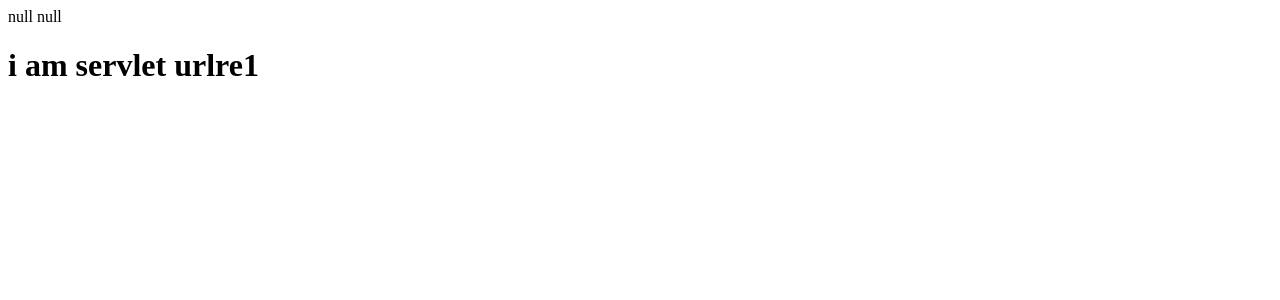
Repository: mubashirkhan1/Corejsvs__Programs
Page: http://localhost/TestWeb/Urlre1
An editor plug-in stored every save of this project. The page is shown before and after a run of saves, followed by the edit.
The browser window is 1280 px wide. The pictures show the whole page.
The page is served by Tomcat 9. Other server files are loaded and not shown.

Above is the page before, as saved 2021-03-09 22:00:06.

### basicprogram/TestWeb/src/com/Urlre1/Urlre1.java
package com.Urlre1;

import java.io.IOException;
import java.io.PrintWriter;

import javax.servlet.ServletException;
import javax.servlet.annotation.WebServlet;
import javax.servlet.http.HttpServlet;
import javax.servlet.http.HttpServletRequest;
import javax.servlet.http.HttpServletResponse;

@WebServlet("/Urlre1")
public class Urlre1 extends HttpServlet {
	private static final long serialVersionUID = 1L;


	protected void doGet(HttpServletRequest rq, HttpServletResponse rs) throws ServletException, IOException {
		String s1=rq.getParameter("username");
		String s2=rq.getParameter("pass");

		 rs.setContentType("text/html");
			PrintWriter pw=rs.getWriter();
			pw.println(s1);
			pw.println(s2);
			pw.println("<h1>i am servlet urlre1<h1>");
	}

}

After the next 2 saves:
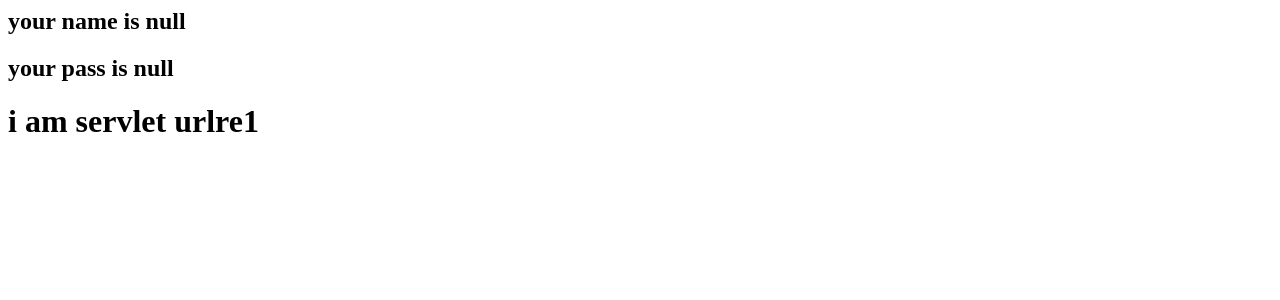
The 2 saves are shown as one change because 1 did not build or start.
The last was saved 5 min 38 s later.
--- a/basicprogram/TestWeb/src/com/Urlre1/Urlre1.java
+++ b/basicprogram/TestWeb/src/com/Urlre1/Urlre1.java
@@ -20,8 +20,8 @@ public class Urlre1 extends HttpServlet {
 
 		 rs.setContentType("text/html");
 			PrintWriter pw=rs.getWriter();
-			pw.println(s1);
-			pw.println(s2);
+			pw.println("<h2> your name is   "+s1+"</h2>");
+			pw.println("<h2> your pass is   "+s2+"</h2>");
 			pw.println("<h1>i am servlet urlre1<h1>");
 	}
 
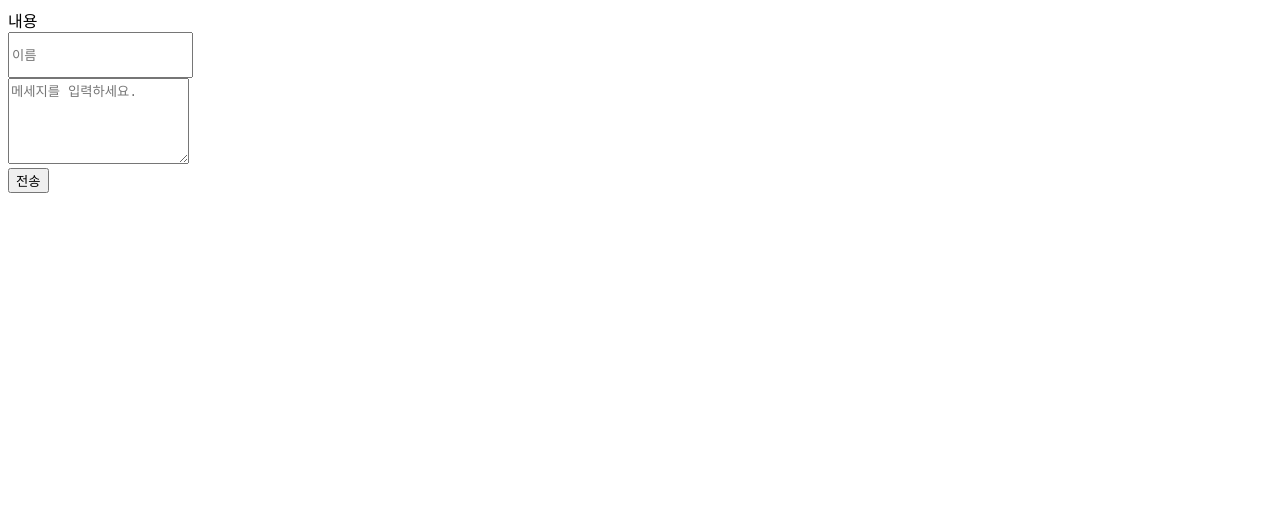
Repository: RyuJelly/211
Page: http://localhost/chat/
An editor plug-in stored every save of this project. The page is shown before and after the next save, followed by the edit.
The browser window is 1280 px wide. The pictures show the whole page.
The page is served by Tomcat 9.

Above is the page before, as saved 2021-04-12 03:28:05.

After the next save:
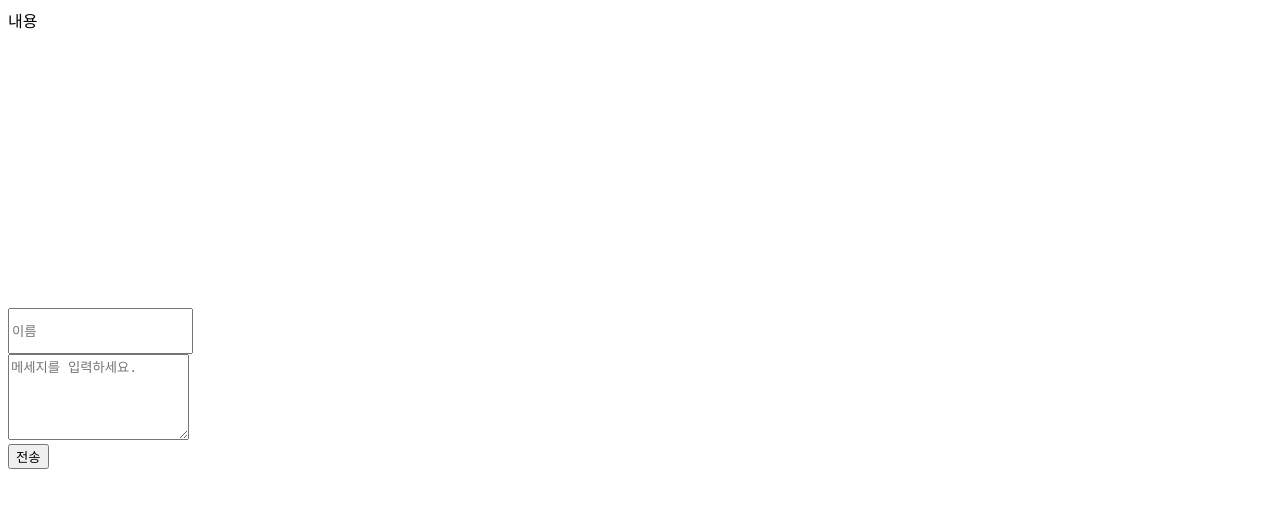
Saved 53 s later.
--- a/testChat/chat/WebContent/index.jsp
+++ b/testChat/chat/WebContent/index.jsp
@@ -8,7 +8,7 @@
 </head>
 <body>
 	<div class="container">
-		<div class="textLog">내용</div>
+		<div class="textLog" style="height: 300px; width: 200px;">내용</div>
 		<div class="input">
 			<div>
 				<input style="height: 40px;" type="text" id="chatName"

▸ **Work instructions**
Scan the material above. Copy each line that holds the word "println".

▸ **Completed task**
			pw.println(s1);
			pw.println(s2);
			pw.println("<h1>i am servlet urlre1<h1>");
-			pw.println(s1);
-			pw.println(s2);
+			pw.println("<h2> your name is   "+s1+"</h2>");
+			pw.println("<h2> your pass is   "+s2+"</h2>");
 			pw.println("<h1>i am servlet urlre1<h1>");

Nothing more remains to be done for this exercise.